Task item:
The entries follow. Copy every line in which "GeoJSON" appears.

Data extract:
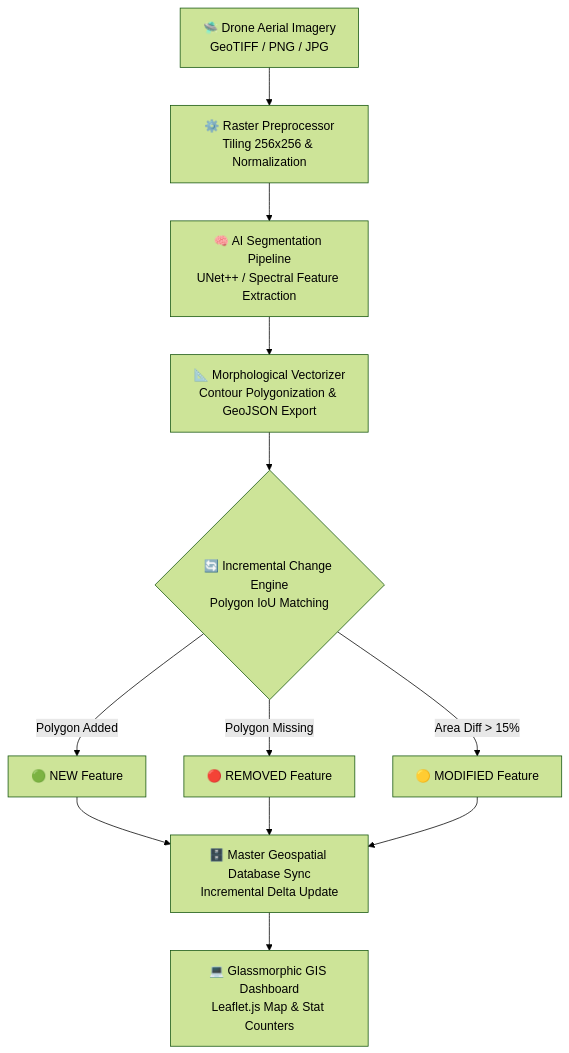
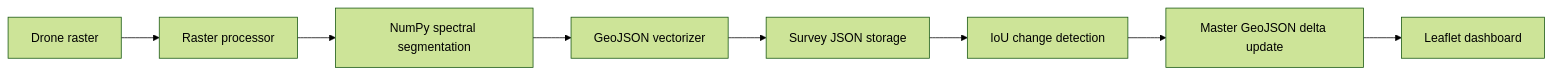
Before and after one commit to deepak-jalandhra-214/GeoNex_SIH: the diagram in README.md, drawn with Mermaid (forest theme). The commit also changed other lines of this file, not shown here.

````diff
--- a/README.md
+++ b/README.md
@@ -73,18 +32,10 @@
 ```mermaid
-graph TD
-    A[🛸 Drone Aerial Imagery<br/>GeoTIFF / PNG / JPG] --> B[⚙️ Raster Preprocessor<br/>Tiling 256x256 & Normalization]
-    B --> C[🧠 AI Segmentation Pipeline<br/>UNet++ / Spectral Feature Extraction]
-    C --> D[📐 Morphological Vectorizer<br/>Contour Polygonization & GeoJSON Export]
-    
-    D --> E{🔄 Incremental Change Engine<br/>Polygon IoU Matching}
-    
-    E -->|Polygon Added| F[🟢 NEW Feature]
-    E -->|Polygon Missing| G[🔴 REMOVED Feature]
-    E -->|Area Diff > 15%| H[🟡 MODIFIED Feature]
-    
-    F --> I[🗄️ Master Geospatial Database Sync<br/>Incremental Delta Update]
-    G --> I
-    H --> I
-    
-    I --> J[💻 Glassmorphic GIS Dashboard<br/>Leaflet.js Map & Stat Counters]
+flowchart LR
+    A[Drone raster] --> B[Raster processor]
+    B --> C[NumPy spectral segmentation]
+    C --> D[GeoJSON vectorizer]
+    D --> E[Survey JSON storage]
+    E --> F[IoU change detection]
+    F --> G[Master GeoJSON delta update]
+    G --> H[Leaflet dashboard]
 ```
````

Written solution:
-    C --> D[📐 Morphological Vectorizer<br/>Contour Polygonization & GeoJSON Export]
+    C --> D[GeoJSON vectorizer]
+    F --> G[Master GeoJSON delta update]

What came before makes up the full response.